A rapidly mutating Carroon goes on a murderous rampage, pursued by Quatermass and Scotland Yard’s Inspector Lomax (Jack Warner, best known as ‘Dixon Of Dock Green’). The chase culminates in a showdown with the comprehensively mutated Caroon in Westminster Abbey.

Based on Nigel Kneale’s 1953 BBC TV serial (now mostly lost; it was transmitted live and only partially recorded), The Quatermass Xperiment benefits from its documentary style approach, menacing score, and some sterling performances. Particularly notable is Wordsworth (great-great-grandson of the poet) as the pitiable ‘monster’, whose horrified visage and total lack of dialogue simply adds to the poignancy of his condition (there’s an air of the classic Universal Frankenstein Monster’s pathos).

Conversely, Donlevy’s aggressive performance has been the subject of continued controversy, but his casting was a sop to the Stateside market. The ex-soldier and Hollywood tough guy replaced the first, very English and very cerebral Quatermass, played by Reginald Tate. In the original TV version, Tate’s Quatermass had ‘talked’ the monster to death, appealing to the last vestiges of its humanity. As Kneale (who due to contractual obligations, had no input) griped, “Mr Donlevy? He could have taken on aliens bare-handed”.
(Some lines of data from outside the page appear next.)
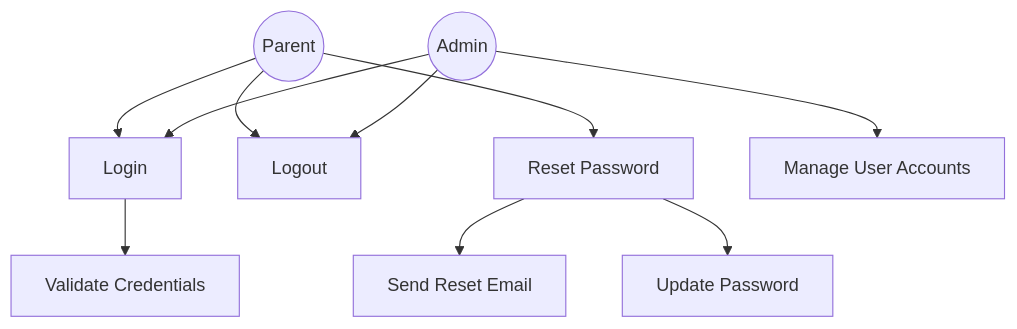
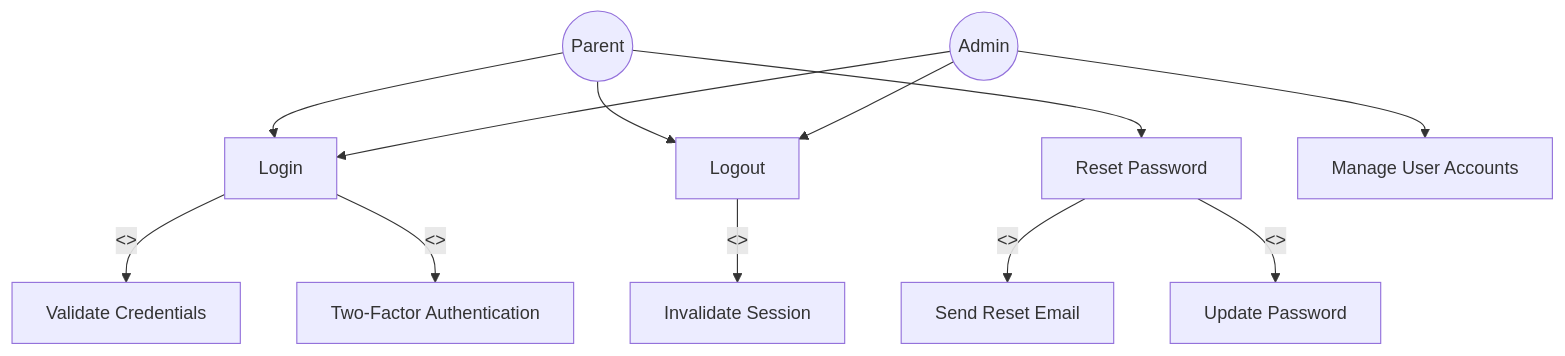
The first of 18 diagrams in diagrams.md (TongYwen/childfyp5), drawn with Mermaid before and after one commit. The commit also changed other lines of this file, not shown here.

First line of the commit message:
Add UML <<include>> and <<extend>> relationships to all Use Case Diagrams

````diff
--- a/diagrams.md
+++ b/diagrams.md
@@ -6,17 +6,21 @@
 ```mermaid
 graph TD
     Parent((Parent))
     Admin((Admin))
 
     Parent --> Login[Login]
     Parent --> Logout[Logout]
     Parent --> ResetPassword[Reset Password]
 
     Admin --> Login
     Admin --> Logout
     Admin --> ManageUsers[Manage User Accounts]
 
-    Login --> ValidateCredentials[Validate Credentials]
-    ResetPassword --> SendEmail[Send Reset Email]
-    ResetPassword --> UpdatePassword[Update Password]
+    Login -->|<<include>>| ValidateCredentials[Validate Credentials]
+    Login -->|<<extend>>| TwoFactorAuth[Two-Factor Authentication]
+
+    ResetPassword -->|<<include>>| SendEmail[Send Reset Email]
+    ResetPassword -->|<<include>>| UpdatePassword[Update Password]
+
+    Logout -->|<<include>>| InvalidateSession[Invalidate Session]
 ```
````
Despite these potential drawbacks, Guest makes a virtue of the low budget (£42,000), substituting genuine chills for effects and action – although a culminating glimpse of the hideous beastie leaves viewers in no doubt about the horrific consequences, should this one get away (it’s potential to reproduce is as terrible as that of The Thing). While the final shot, of an unrepentant Quatermass – perhaps the real ‘monster’ here – launching another rocket, is arguably the most chilling image of all.

Trivia: The unusual spelling of the movie’s title was a none-too-subtle marketing gimmick by Hammer, designed to draw attention to the fact it was an ‘X’ certificate film. Kneale didn’t approve.

Classic quote: There’s no room for personal feelings in science! – Quatermass (Brian Donlevy)

Cast: Brian Donlevy, Jack Warner, Margia Dean, Thora Hird, Gordan Jackson, David KIng-Wood, Richard Wordsworth, Lionel Jeffries

Director: Val Guest
Producer: Anthony Hinds
Writers: Richard Landau , Val Guest
Photographer: Walter J Harvey

Hammer | 1955